The first sign of trouble came when we'd been married a couple years, living as poor grad students in an apartment, and I started dreaming about getting a house. Nothing fancy, really - like maybe one of those cute little cottages with a tiny yard that Need Lots Of Love. Surely an itsy bitsy house couldn't be that much, right? Cue realtor.com telling me what a funny little girl I was. That sent my spidey sense tingling a bit - if tiny crappy houses are that much, who the heck can afford a house to raise a family in? Strike 1. That was 2003 or 2004 I think.
Strike 2 came when I first got a job as an engineer - and a good one - and my husband and I started making plans about where to live. My family had recently moved, and now both our families were in the midwest. We wanted to live close, so we eyeballed houses in Denver, just for planning purposes. And promptly realized that they were extremely affordable. That tiny crappy fix-er-up I'd wanted? Less than my annual salary. Big New House For Big Family? We could totally swing it. Heck, save aggressively for a couple years and we could almost buy it outright.
I quickly flipped the page back to Seattle to see if the same was true here, but no dice. Apparently a mansion in Denver is worth about the same as a mud hut in Seattle. We still couldn't afford *anything*. We promptly resolved to rent, save aggressively for a couple years, and then move to Denver, which is where we'd rather live anyway. This was 2005.

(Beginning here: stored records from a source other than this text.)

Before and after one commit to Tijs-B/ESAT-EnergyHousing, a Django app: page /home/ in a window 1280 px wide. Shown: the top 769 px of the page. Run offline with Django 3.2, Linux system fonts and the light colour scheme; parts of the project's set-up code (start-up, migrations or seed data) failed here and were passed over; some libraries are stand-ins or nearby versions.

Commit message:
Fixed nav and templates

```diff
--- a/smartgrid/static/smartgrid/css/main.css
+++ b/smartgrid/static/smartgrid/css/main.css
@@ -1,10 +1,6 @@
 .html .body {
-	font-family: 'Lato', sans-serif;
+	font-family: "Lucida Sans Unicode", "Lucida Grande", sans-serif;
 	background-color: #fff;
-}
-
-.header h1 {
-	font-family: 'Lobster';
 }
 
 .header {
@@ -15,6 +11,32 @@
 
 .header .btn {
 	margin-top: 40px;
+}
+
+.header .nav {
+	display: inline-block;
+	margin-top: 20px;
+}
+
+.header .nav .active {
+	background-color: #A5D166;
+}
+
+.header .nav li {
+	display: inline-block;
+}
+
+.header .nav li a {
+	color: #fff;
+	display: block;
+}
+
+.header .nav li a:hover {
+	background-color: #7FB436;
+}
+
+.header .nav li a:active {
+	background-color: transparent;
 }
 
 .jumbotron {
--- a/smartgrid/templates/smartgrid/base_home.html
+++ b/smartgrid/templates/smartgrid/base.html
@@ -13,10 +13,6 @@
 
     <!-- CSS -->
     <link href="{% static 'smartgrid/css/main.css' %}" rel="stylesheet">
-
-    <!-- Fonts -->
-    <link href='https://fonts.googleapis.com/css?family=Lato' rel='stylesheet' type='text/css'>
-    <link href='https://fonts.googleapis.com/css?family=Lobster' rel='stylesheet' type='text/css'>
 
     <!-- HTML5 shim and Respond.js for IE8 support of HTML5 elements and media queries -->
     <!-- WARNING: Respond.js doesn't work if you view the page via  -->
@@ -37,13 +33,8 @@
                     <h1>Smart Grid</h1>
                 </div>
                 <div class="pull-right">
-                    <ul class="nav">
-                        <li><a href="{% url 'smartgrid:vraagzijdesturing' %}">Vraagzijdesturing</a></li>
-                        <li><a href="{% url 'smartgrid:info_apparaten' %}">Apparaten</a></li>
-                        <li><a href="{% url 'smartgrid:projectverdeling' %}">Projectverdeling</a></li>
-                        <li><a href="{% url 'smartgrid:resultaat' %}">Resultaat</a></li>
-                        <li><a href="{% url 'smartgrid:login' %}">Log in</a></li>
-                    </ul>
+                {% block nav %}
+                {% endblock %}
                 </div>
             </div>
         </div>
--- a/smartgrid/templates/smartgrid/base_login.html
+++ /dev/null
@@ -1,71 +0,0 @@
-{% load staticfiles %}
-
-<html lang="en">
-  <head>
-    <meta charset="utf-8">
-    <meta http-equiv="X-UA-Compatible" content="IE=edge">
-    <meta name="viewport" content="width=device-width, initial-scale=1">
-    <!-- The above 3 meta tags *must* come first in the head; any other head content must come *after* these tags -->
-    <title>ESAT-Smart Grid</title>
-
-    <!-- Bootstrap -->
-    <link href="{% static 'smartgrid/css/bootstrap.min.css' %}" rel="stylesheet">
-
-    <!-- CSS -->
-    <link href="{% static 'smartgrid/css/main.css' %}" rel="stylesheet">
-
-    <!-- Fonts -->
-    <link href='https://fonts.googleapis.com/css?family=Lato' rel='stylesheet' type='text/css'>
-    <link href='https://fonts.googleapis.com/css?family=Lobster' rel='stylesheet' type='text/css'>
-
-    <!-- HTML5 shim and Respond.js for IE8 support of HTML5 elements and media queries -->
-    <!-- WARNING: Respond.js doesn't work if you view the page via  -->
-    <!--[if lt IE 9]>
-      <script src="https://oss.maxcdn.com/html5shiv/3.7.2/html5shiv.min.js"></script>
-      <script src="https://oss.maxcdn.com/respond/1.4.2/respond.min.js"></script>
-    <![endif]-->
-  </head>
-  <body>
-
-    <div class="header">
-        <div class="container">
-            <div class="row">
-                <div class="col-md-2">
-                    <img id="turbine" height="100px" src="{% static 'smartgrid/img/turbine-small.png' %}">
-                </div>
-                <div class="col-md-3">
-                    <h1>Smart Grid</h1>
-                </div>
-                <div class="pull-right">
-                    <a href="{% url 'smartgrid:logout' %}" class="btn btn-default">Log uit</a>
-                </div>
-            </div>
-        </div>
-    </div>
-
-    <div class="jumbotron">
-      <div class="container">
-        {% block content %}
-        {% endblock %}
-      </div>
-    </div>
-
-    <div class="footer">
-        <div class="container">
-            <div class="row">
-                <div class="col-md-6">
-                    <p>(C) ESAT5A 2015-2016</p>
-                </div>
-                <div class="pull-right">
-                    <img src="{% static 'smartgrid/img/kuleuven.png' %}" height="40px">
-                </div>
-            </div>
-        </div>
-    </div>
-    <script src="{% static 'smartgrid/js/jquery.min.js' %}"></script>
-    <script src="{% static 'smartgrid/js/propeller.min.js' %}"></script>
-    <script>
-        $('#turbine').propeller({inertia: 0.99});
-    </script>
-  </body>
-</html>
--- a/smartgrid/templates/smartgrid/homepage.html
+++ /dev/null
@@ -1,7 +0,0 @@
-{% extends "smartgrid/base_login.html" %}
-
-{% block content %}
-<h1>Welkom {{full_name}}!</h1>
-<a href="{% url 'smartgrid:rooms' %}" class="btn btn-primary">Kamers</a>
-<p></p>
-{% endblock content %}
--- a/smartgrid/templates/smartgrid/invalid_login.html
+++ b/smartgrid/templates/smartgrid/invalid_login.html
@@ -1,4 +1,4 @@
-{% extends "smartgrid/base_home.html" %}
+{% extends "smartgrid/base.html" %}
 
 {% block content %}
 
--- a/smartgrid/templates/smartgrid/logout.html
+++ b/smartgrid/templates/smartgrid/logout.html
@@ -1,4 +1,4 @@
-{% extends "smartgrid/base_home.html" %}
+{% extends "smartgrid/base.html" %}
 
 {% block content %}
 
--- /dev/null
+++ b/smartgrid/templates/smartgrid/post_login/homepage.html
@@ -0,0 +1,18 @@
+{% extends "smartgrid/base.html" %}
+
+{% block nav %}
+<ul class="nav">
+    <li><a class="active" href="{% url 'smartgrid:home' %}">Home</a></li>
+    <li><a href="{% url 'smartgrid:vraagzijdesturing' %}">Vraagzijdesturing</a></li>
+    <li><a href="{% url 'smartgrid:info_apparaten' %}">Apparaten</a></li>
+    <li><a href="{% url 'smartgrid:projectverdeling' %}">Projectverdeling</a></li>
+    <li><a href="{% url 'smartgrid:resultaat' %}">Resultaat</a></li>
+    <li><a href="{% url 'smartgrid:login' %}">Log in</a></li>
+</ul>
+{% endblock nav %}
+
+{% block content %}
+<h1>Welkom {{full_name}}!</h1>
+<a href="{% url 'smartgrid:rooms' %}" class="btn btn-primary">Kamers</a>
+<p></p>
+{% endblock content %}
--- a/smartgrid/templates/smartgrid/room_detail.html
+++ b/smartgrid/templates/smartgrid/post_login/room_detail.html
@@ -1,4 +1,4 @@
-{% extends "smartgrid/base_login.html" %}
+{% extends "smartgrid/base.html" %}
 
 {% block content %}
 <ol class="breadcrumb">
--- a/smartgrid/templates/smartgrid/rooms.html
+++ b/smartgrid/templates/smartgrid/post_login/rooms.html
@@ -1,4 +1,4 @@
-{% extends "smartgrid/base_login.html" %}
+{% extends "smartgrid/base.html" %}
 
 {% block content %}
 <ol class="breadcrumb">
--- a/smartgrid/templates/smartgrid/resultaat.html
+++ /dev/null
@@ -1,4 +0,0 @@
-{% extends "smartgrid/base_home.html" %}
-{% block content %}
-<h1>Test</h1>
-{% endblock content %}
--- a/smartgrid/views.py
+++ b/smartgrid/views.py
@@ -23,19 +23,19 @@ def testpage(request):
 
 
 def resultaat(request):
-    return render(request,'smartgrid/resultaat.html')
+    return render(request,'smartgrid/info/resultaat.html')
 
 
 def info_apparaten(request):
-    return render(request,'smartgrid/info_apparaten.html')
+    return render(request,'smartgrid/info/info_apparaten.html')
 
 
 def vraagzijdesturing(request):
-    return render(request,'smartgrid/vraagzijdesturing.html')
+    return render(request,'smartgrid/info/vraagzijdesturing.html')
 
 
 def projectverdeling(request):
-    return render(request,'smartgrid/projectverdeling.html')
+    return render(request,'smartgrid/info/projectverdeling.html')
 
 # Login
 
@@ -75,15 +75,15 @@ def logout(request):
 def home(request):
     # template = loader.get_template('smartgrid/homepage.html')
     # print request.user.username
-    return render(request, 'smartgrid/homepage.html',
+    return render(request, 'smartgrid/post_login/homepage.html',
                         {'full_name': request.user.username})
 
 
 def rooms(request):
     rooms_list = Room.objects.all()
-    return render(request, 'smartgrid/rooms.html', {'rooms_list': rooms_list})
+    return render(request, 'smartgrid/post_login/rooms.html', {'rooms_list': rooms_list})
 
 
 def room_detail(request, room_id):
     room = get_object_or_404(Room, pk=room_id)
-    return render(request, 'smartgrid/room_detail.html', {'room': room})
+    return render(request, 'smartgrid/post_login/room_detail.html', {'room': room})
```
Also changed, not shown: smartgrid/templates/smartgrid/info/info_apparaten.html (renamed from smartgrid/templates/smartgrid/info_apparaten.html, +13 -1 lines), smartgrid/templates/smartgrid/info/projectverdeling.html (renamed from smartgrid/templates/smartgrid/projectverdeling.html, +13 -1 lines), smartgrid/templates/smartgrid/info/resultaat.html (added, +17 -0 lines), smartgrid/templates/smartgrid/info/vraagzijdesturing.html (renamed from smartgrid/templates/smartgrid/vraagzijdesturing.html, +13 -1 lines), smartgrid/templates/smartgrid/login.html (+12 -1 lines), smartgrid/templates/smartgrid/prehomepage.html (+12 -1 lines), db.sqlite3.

I'd heard that big cities were supposed to be expensive, but this was rediculous. I mean, it's not like Denver is that much different from Seattle in terms of size and opportunities. Saving and moving seemed obvious. In fact, why wasn't everyone doing that? I suspected again that something was wrong. Strike 2.

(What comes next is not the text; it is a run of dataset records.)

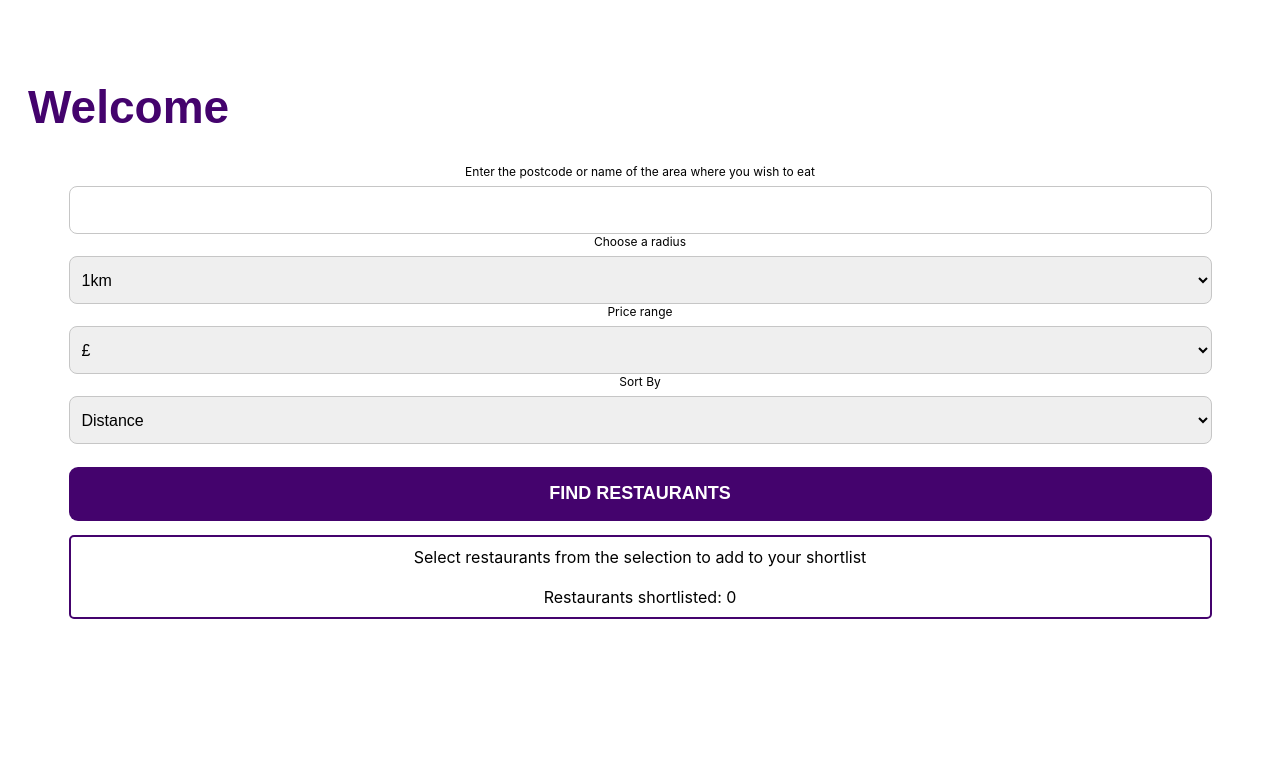
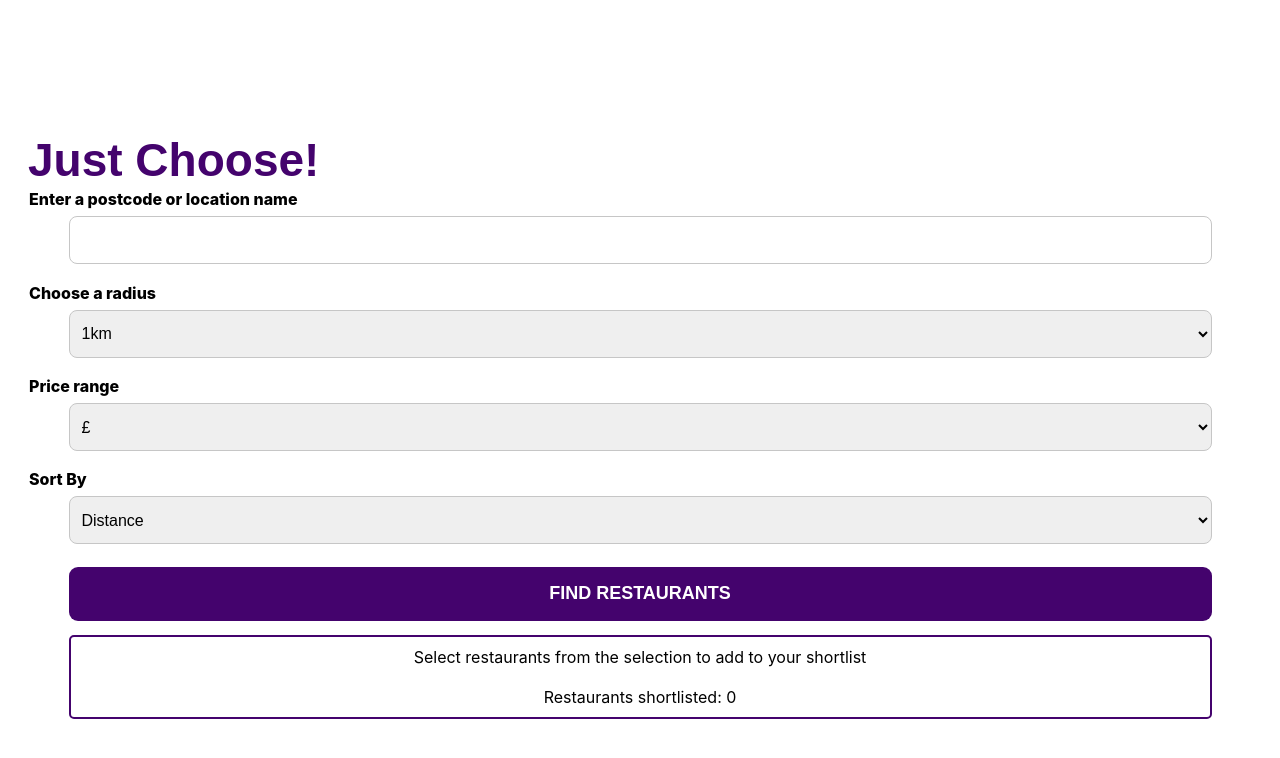
Before and after one commit to williamyap90/fe-just-choose, a React (Create React App) app: page /dashboard in a window 1280 px wide. Shown: the top 758 px of the page. Built offline with nearby package versions, Linux system fonts and the light colour scheme; a web font is replaced by a local one.

Commit message:
adjust layout for filters

```diff
--- a/src/CSS/App.css
+++ b/src/CSS/App.css
@@ -252,6 +252,8 @@ html {
 /* Restaurant filters */
 .page-header-shortlist {
     text-align: left;
+    margin-top: 1.15em;
+    margin-bottom: -1em;
 }
 .filters > form {
     margin-top: 3em;
--- a/src/CSS/Paragraphs.module.css
+++ b/src/CSS/Paragraphs.module.css
@@ -27,7 +27,11 @@
 }
 
 .form-label-paragraph {
-    font-size: 1.2rem;
+    font-size: 1.6rem;
+    text-align: left;
+    margin-left: 1.5em;
+    margin-top: 1.15em;
+    font-weight: var(--fw-bold);
 }
 
 .shortlist-info {
--- a/src/Components/OrganiserJourney/SubComponents/RestaurantFilters.tsx
+++ b/src/Components/OrganiserJourney/SubComponents/RestaurantFilters.tsx
@@ -62,15 +62,12 @@ export default function RestaurantFilters(props: Props) {
 
     return (
         <section className="filters">
-            <h1 className="page-header page-header-shortlist">
-                Welcome {props.loggedInUser?.name}
-            </h1>
+            <h1 className="page-header page-header-shortlist">Just Choose!</h1>
             <form className={Forms['filters-form']} onSubmit={handleSubmit}>
                 <label htmlFor="Location">
                     <p className={Paragraphs['form-label-paragraph']}>
                         {' '}
-                        Enter the postcode or name of the area where you wish to
-                        eat{' '}
+                        Enter a postcode or location name{' '}
                     </p>
                 </label>
                 <input
```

Throughout that year I began actually watching the housing market - planning to buy in the eventual future, I figured I should get a better feel for how it worked. And as I thought about things, I began to put a lot of stuff together very quickly. (1) We can afford a pretty nice apartment, with tons of money to spare. Seems like we ought to be able to afford a crappy house. But we can't. That seems . . . odd. There ought to be some sort of in between transitional product, right? They should be pretty comparable, right? (2) Actually, come to think of it, we're pretty well off - I make more than a lot of friends and neighbors and relatives all of whom are homeowners, and I can't afford a house. What gives? (2) And actually, come to think of it, who the heck is buying all of the houses? Where do all the normal people live???
More complaints confirm it isn't me. My brother in law has trouble with his house and then more trouble with his house and then a little more trouble. My co-worker is crying about how she can't afford the low-end condos. My *boss* is considering buying a townhome full of 70's shag. And she's not your run-of-the-mill manager, either--she's gotta make twice what I do.
As soon as I saw a suggestion somewhere that there was a housing bubble, it all clicked. The market that had smelled so funny for years now made sense. That was maybe a year ago. If not immediately convinced, I definitely acknowledged that it was a strong possibility. Any desire I had to buy a house evaporated overnight.
The final straw actually came recently when someone on that blog pointed out that rent prices were out of whack with housing prices. For some reason, I'd never thought to check that - I'd just always assumed those markets would pace each other. A quick run by Craigslist confirmed it.
That cute little crappy house I'd wanted? Rents for about the same as my apartment. Perhaps a bit more, $200 or $300 more. Psshaw. Shopping around a bit more, I saw nice houses go by at decent rents. And it suddenly dawned on me that if I wanted to, I could live anywhere in Seattle. Fancy condos downtown? Check. I could make rent. 5 bedroom houses? No sweat. Fancy Vacation Homes On The Water With Stunning Views? Ahhh... I might not want to pay for it, but the mechanics says I could afford to live there full time. (Not that I'm going to - still sticking to plan A, but still . . .)
Quick check on the real estate market and . . . yup, I still can't afford the mud huts.
That's it, I decided. That market's hosed.